So, if you live in a place where the temperature drops below 60oF often, then you may have to use some artificial heating system to maintain the temperature.

How To Fix Pothos Root Rot?

The best way to fix a pothos plant affected by root rot is to repot it completely in a new pot with a well drained potting mix. Be sure to cut and remove all the affected roots with a well sterilized tool so that infection does not spread to other areas. Before planting it in the new pot, treating the healthy roots with hydrogen peroxide is recommended to reduce the chance of rot in the near future.

Before repotting, we need to make 100% sure that your pothos plant has root rot.

So, first you should uproot the plant from the pot and check for the first symptom (dark brown mushy roots) that I mentioned in this article. 

While uprooting the plant, you must be very cautious.

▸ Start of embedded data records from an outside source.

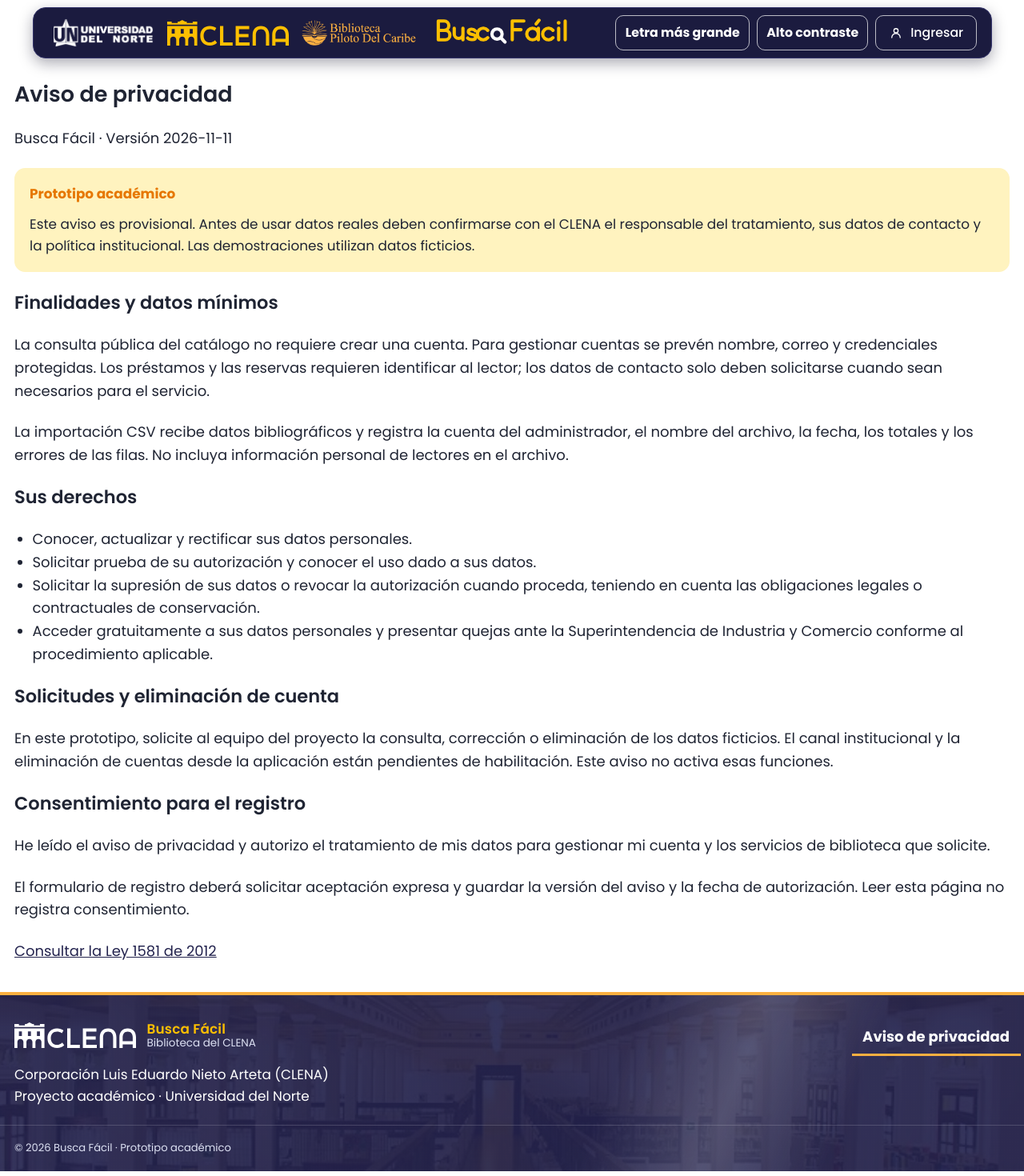
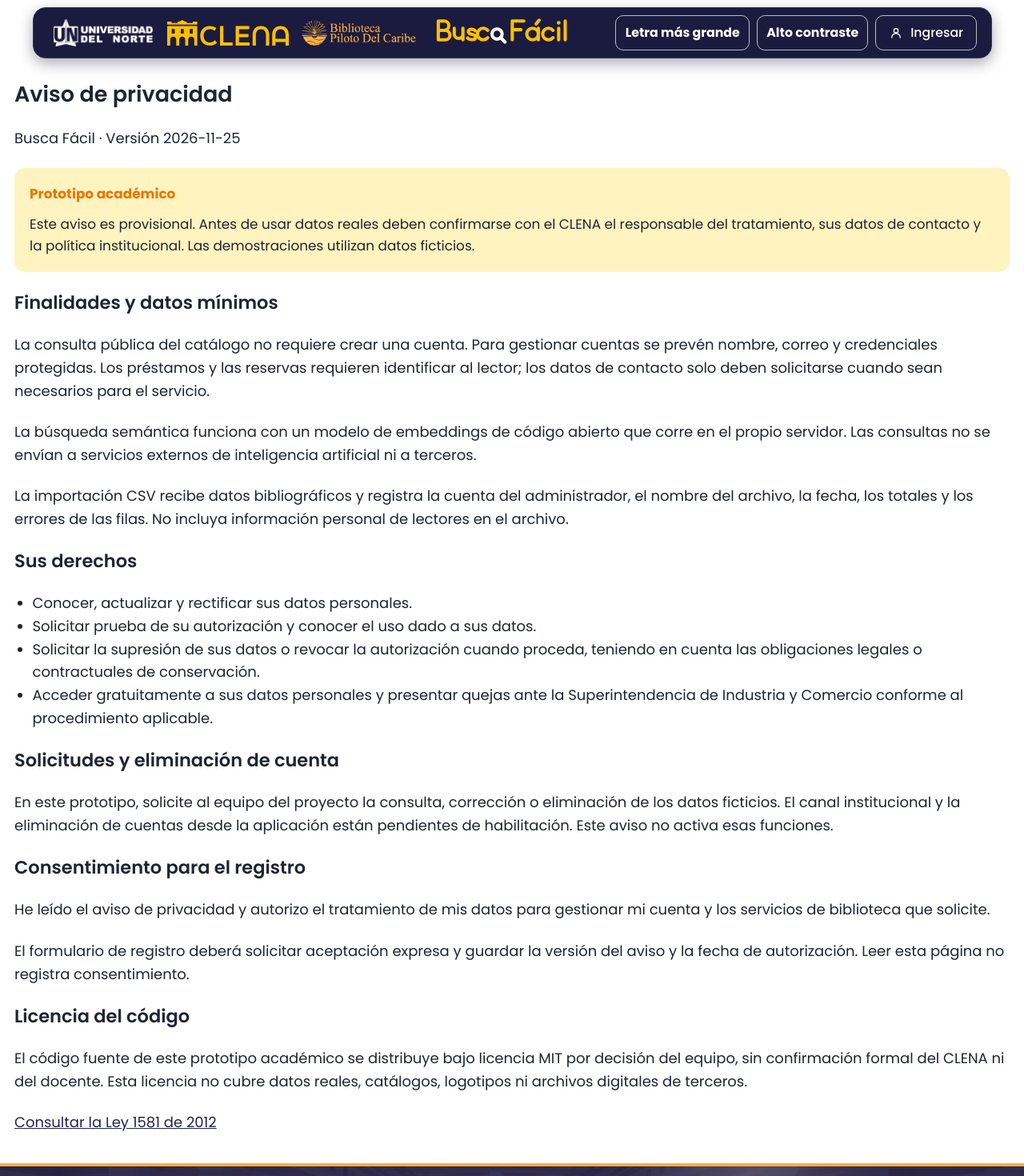
Before and after one commit to ByRAPG/clena-catalogo-biblioteca, a React (Vite) app in the folder frontend/: page /privacidad in a window 1280 px wide. Shown: the top 1470 px of the page at 80% size. Built offline with nearby package versions, Linux system fonts and the light colour scheme; no server answers; a web font is replaced by a local one.

Commit message:
feat(frontend): sincroniza licencia MIT y búsqueda local en /privacidad

```diff
--- a/frontend/src/features/privacy/pagina-privacidad.tsx
+++ b/frontend/src/features/privacy/pagina-privacidad.tsx
@@ -1,6 +1,6 @@
 import { Alert, Anchor, List, Stack, Text, Title } from '@mantine/core'
 
-export const VERSION_AVISO_PRIVACIDAD = '2026-11-11'
+export const VERSION_AVISO_PRIVACIDAD = '2026-11-25'
 
 export const TEXTO_CONSENTIMIENTO =
   'He leído el aviso de privacidad y autorizo el tratamiento de mis datos para gestionar mi cuenta y los servicios de biblioteca que solicite.'
@@ -22,6 +22,11 @@ export function PaginaPrivacidad() {
         Los préstamos y las reservas requieren identificar al lector; los datos
         de contacto solo deben solicitarse cuando sean necesarios para el
         servicio.
+      </Text>
+      <Text>
+        La búsqueda semántica funciona con un modelo de embeddings de código
+        abierto que corre en el propio servidor. Las consultas no se envían a
+        servicios externos de inteligencia artificial ni a terceros.
       </Text>
       <Text>
         La importación CSV recibe datos bibliográficos y registra la cuenta del
@@ -62,6 +67,13 @@ export function PaginaPrivacidad() {
         la versión del aviso y la fecha de autorización. Leer esta página no
         registra consentimiento.
       </Text>
+      <Title order={2} size="h3">Licencia del código</Title>
+      <Text>
+        El código fuente de este prototipo académico se distribuye bajo licencia
+        MIT por decisión del equipo, sin confirmación formal del CLENA ni del
+        docente. Esta licencia no cubre datos reales, catálogos, logotipos ni
+        archivos digitales de terceros.
+      </Text>
       <Anchor
         href="https://normograma.dian.gov.co/dian/compilacion/docs/ley_1581_2012.htm"
         target="_blank"
```
Also changed, not shown: 1 other file (tests, documents, lock files or other folders).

Never pull the plant out before loosening the soil surrounding it. 

Follow this steps to remove the pothos plant from the pot, 

  1. Turn the pot sideways by holding on to the base of the stem.
  2. Loosen the soil by tapping the pot while rotating.
  3. If the soil is very intact, then use a sterilized knife to separate the edges of soil from the pot.
  4. Once the soil is losen, pull out your pothos plant slowly.

Once the plant is taken out, you should remove the soil from the roots by using some small brushes.

Then inspect the roots and if you find black or dark brown roots, then those roots are already affected. Cut those roots from the base using sterilized sharp scissors.

Once all the rotten roots are removed, dip the remaining healthy roots in a hydrogen peroxide solution to improve its health.

Then place your pothos plant inside the new pot with a healthy potting mix. Since your pothos plant has a lot of open wounds, you should make sure that the new potting mix is pathogen free.

After repotting, the next thing you need to set properly is your watering schedule.

As I already mentioned, overwatering is the main cause for pothos root rot. So, fixing that would make 90% sure that your plant is safe. Always ensure that you are not watering until the top two inches of soil is completely dry.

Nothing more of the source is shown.